If the community, the Foundation’s lifeblood, is a success it is because it’s carefully moderated and curated online. It is “a community where there are no stupid questions”. As a result there is a culture of learning that encourages inclusion, and this has helped the community boom.
“So far, 40% of kids involved are girls.”
Perhaps most pleasingly for the Foundation (and the other institutions involved in the computer science revival in Cambridge’s ‘Silicon Fen’) applications to study the subject have recovered significantly, and today the university receives around 800 applications each year to learn at the faculty.
Accolades have joined the stella sales, and in June 2017 the Foundation was awarded Britain’s top engineering prize, the Royal Academy of Engineering MacRobert Award, and the Raspberry Pi overtook the Commodore 64 in sales to become Britain’s best selling computer. The Amstrad Emailer, this is not.
Making it simpler
So what of the future? In the long term the Foundation will focus on more hardware, but the Pi 3 (launched in 2016) is likely to be a three year product and so the company is currently focusing on the software side of things, with Eben stating that “to achieve the mission for everyone we need to make it (the Raspberry Pi) a little bit simpler to use”.
Things should be made easier by the charitable work of the Foundation itself. This has numerous organisations focused on getting Raspberry Pi into the hands of the next generation, and teaching them how to use it.

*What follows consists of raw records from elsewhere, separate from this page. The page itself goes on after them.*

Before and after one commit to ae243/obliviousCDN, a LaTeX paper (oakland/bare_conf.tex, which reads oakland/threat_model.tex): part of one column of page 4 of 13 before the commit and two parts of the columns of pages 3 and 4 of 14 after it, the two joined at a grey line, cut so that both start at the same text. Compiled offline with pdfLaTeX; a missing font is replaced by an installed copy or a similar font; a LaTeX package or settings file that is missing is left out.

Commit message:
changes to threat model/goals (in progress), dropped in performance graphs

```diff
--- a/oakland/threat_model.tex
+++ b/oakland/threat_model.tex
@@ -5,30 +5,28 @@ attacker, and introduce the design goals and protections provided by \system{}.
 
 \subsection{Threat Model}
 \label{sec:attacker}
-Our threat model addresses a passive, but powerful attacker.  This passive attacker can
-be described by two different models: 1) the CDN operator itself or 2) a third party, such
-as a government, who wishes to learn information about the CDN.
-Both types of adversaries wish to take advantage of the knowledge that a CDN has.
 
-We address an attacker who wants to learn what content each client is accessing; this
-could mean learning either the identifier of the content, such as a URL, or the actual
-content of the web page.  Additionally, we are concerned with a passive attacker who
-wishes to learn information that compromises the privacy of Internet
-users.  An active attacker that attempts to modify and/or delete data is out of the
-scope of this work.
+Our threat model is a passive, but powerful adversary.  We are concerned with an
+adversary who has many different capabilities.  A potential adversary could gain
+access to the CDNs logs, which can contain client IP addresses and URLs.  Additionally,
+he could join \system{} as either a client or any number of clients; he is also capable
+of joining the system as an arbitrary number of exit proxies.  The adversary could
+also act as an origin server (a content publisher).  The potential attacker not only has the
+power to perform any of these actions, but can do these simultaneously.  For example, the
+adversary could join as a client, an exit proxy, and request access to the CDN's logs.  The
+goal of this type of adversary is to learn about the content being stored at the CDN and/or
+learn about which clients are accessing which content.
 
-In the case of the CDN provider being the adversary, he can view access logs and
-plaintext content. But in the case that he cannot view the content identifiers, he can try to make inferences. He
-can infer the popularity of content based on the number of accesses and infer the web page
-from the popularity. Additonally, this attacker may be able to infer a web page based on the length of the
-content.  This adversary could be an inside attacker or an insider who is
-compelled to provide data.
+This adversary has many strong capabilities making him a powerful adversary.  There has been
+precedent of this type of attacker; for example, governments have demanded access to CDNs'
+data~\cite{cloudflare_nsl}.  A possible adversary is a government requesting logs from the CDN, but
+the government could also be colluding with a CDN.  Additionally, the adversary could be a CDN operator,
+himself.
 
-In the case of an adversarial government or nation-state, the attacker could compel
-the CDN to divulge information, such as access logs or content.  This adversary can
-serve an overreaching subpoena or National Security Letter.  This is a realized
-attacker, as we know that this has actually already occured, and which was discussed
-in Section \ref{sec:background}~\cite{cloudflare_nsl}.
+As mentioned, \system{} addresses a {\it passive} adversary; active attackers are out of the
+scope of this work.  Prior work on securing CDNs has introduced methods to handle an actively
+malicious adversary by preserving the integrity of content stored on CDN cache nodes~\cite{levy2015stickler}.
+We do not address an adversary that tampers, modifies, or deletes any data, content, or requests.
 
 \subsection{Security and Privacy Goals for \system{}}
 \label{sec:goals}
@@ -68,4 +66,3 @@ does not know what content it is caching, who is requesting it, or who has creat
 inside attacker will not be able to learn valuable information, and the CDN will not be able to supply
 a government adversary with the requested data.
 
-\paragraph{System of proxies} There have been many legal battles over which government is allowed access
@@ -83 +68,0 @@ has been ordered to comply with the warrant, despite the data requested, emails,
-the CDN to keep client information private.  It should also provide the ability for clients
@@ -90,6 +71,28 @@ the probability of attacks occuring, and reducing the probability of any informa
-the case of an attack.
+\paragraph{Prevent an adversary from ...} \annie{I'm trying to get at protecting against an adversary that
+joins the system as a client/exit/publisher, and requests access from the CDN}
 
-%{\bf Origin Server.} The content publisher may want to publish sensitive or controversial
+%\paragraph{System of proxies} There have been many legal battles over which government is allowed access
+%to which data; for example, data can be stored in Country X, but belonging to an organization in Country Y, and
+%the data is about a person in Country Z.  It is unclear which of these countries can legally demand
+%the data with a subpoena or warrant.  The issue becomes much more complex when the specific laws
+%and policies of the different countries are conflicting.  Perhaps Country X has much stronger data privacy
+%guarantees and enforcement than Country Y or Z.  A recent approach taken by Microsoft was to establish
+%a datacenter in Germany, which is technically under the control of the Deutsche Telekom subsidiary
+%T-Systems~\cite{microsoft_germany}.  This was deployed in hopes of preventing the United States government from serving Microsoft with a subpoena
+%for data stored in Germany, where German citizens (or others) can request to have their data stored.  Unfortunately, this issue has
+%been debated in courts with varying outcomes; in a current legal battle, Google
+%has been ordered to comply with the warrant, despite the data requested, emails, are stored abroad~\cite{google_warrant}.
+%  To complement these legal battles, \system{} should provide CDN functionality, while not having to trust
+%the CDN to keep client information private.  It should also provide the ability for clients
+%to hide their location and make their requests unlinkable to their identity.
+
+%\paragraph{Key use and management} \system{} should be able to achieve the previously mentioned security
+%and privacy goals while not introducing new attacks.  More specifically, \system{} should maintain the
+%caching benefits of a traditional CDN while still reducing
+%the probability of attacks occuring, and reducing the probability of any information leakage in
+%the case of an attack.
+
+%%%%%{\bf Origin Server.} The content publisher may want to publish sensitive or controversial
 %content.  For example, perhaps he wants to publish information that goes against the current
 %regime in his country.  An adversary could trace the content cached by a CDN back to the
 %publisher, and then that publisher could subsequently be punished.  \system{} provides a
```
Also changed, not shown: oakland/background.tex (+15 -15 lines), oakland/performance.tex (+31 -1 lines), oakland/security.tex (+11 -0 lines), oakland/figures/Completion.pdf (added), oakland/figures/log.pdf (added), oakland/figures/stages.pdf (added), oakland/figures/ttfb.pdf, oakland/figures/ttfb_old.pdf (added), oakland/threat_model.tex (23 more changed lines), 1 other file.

Among the Foundation’s successes has been a free magazine for teachers called ‘HelloWorld’ and the ‘Picademy’, which teaches educators to make the best of Raspberry Pi in class.
The jokers at developer PaperCut have created a Raspberry Pi powered nerf gun that automatically fires at any employee who breaks the code they’re writing.

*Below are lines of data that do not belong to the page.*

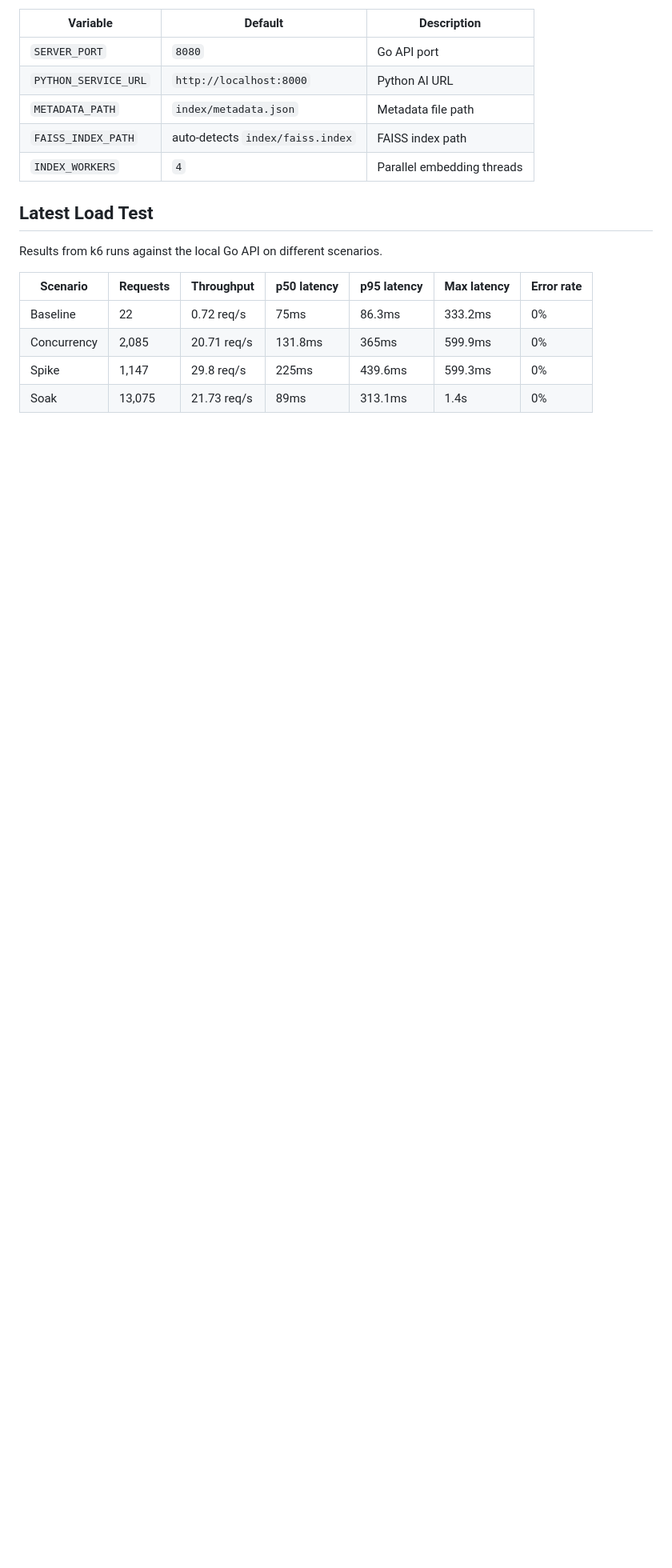
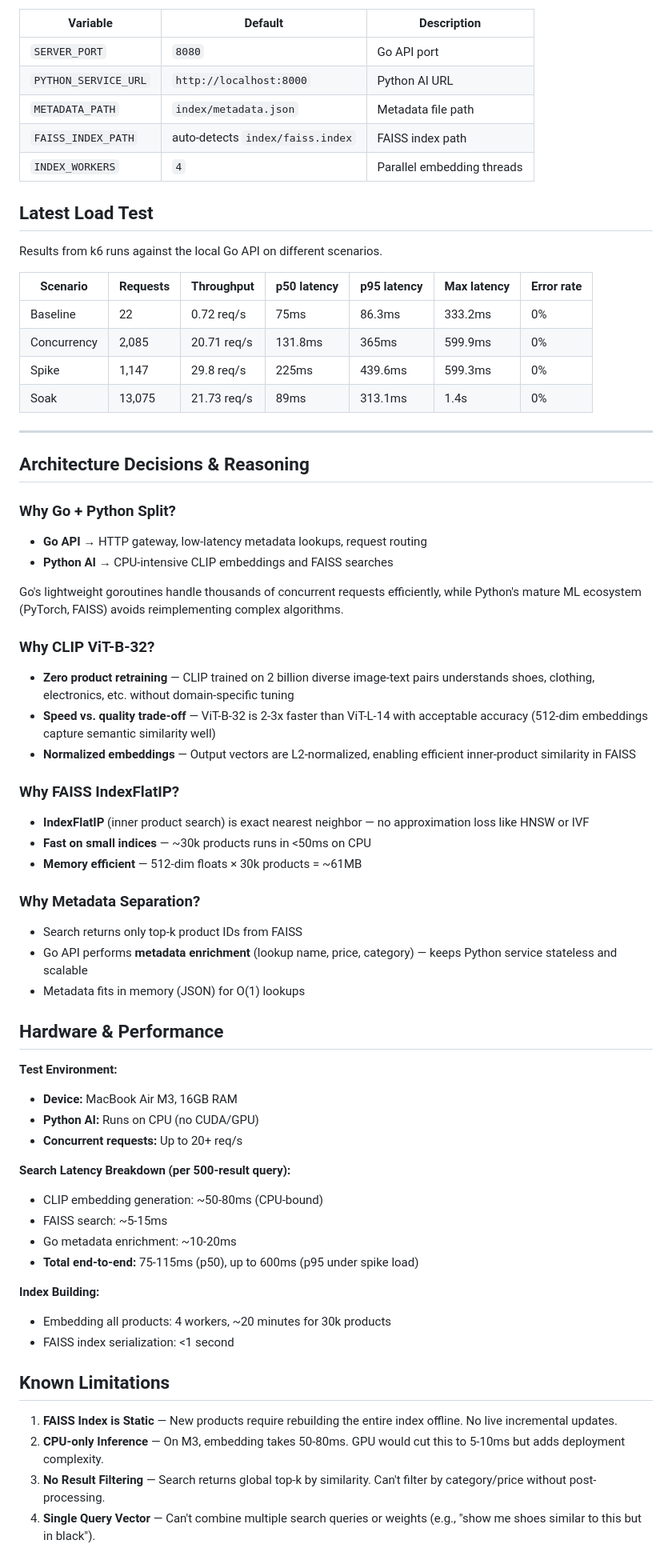
Before and after one commit to amirvalipour-se/image-search-engine, a Markdown page: README.md, the part around one of its changes. Shown at 80% size. GitHub-like rendering; blank space fills up the shorter version.

```diff
--- a/README.md
+++ b/README.md
@@ -110,3 +111,52 @@ Results from k6 runs against the local Go API on different scenarios.
 | Concurrency | 2,085 | 20.71 req/s | 131.8ms | 365ms | 599.9ms | 0% |
 | Spike | 1,147 | 29.8 req/s | 225ms | 439.6ms | 599.3ms | 0% |
 | Soak | 13,075 | 21.73 req/s | 89ms | 313.1ms | 1.4s | 0% |
+
+---
+
+## Architecture Decisions & Reasoning
+
+### Why Go + Python Split?
+- **Go API** → HTTP gateway, low-latency metadata lookups, request routing
+- **Python AI** → CPU-intensive CLIP embeddings and FAISS searches
+
+Go's lightweight goroutines handle thousands of concurrent requests efficiently, while Python's mature ML ecosystem (PyTorch, FAISS) avoids reimplementing complex algorithms.
+
+### Why CLIP ViT-B-32?
+- **Zero product retraining** — CLIP trained on 2 billion diverse image-text pairs understands shoes, clothing, electronics, etc. without domain-specific tuning
+- **Speed vs. quality trade-off** — ViT-B-32 is 2-3x faster than ViT-L-14 with acceptable accuracy (512-dim embeddings capture semantic similarity well)
+- **Normalized embeddings** — Output vectors are L2-normalized, enabling efficient inner-product similarity in FAISS
+
+### Why FAISS IndexFlatIP?
+- **IndexFlatIP** (inner product search) is exact nearest neighbor — no approximation loss like HNSW or IVF
+- **Fast on small indices** — ~30k products runs in <50ms on CPU
+- **Memory efficient** — 512-dim floats × 30k products = ~61MB
+
+### Why Metadata Separation?
+- Search returns only top-k product IDs from FAISS
+- Go API performs **metadata enrichment** (lookup name, price, category) — keeps Python service stateless and scalable
+- Metadata fits in memory (JSON) for O(1) lookups
+
+## Hardware & Performance
+
+**Test Environment:**
+- **Device:** MacBook Air M3, 16GB RAM
+- **Python AI:** Runs on CPU (no CUDA/GPU)
+- **Concurrent requests:** Up to 20+ req/s
+
+**Search Latency Breakdown (per 500-result query):**
+- CLIP embedding generation: ~50-80ms (CPU-bound)
+- FAISS search: ~5-15ms
+- Go metadata enrichment: ~10-20ms
+- **Total end-to-end:** 75-115ms (p50), up to 600ms (p95 under spike load)
+
+**Index Building:**
+- Embedding all products: 4 workers, ~20 minutes for 30k products
+- FAISS index serialization: <1 second
+
+## Known Limitations
+
+1. **FAISS Index is Static** — New products require rebuilding the entire index offline. No live incremental updates.
+2. **CPU-only Inference** — On M3, embedding takes 50-80ms. GPU would cut this to 5-10ms but adds deployment complexity.
+3. **No Result Filtering** — Search returns global top-k by similarity. Can't filter by category/price without post-processing.
+4. **Single Query Vector** — Can't combine multiple search queries or weights (e.g., "show me shoes similar to this but in black").
```
Also changed, not shown: other parts of README.md (+1 -0 lines).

Watch on YouTube
Image 2 of 5
The strength of the microcomputer’s general purpose I/O capabilities are on display here. A great project and an endless supply of Connect 4 games.
Watch On YouTube

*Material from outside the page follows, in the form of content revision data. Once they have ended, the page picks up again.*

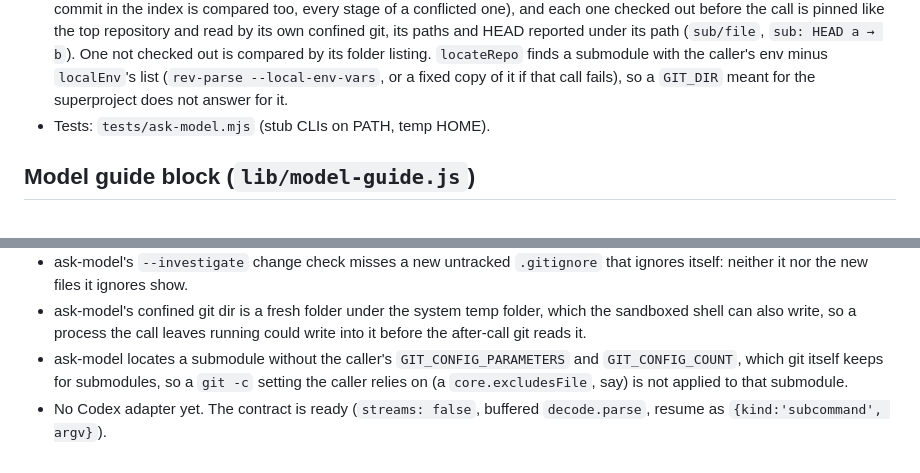
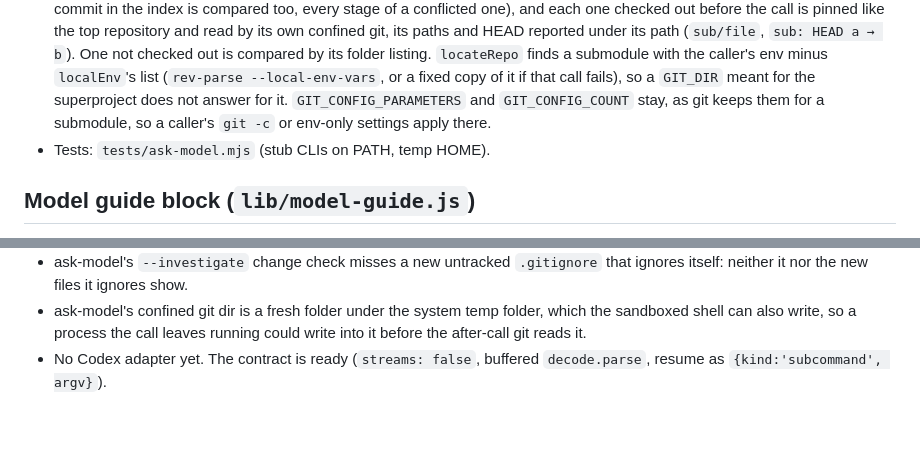
Before and after one commit to crisnc100/agent-config-studio, a Markdown page: RUNBOOK.md, 2 parts joined by grey strips. Drawn GitHub-style; blank space fills up the shorter version.

Commit message:
Context pass: RUNBOOK says a submodule lookup keeps GIT_CONFIG_PARAMETERS and GIT_CONFIG_COUNT; drop the fixed residual

```diff
--- a/RUNBOOK.md
+++ b/RUNBOOK.md
@@ -381,6 +381,8 @@ never reads it, so new data cannot break it.
   with the caller's env minus `localEnv`'s list (`rev-parse
   --local-env-vars`, or a fixed copy of it if that call fails), so a
   `GIT_DIR` meant for the superproject does not answer for it.
+  `GIT_CONFIG_PARAMETERS` and `GIT_CONFIG_COUNT` stay, as git keeps them
+  for a submodule, so a caller's `git -c` or env-only settings apply there.
 - Tests: `tests/ask-model.mjs` (stub CLIs on PATH, temp HOME).
 
 ## Model guide block (`lib/model-guide.js`)
@@ -474,9 +476,5 @@ never reads it, so new data cannot break it.
 - ask-model's confined git dir is a fresh folder under the system temp
   folder, which the sandboxed shell can also write, so a process the call
   leaves running could write into it before the after-call git reads it.
-- ask-model locates a submodule without the caller's
-  `GIT_CONFIG_PARAMETERS` and `GIT_CONFIG_COUNT`, which git itself keeps
-  for submodules, so a `git -c` setting the caller relies on (a
-  `core.excludesFile`, say) is not applied to that submodule.
 - No Codex adapter yet. The contract is ready (`streams: false`, buffered
   `decode.parse`, resume as `{kind:'subcommand', argv}`).
```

Image 4 of 5
This ingenious project uses a Raspberry Pi to beam the time, weather and news headlines onto your mirror.
Watch on YouTube
- The best Raspberry Pi projects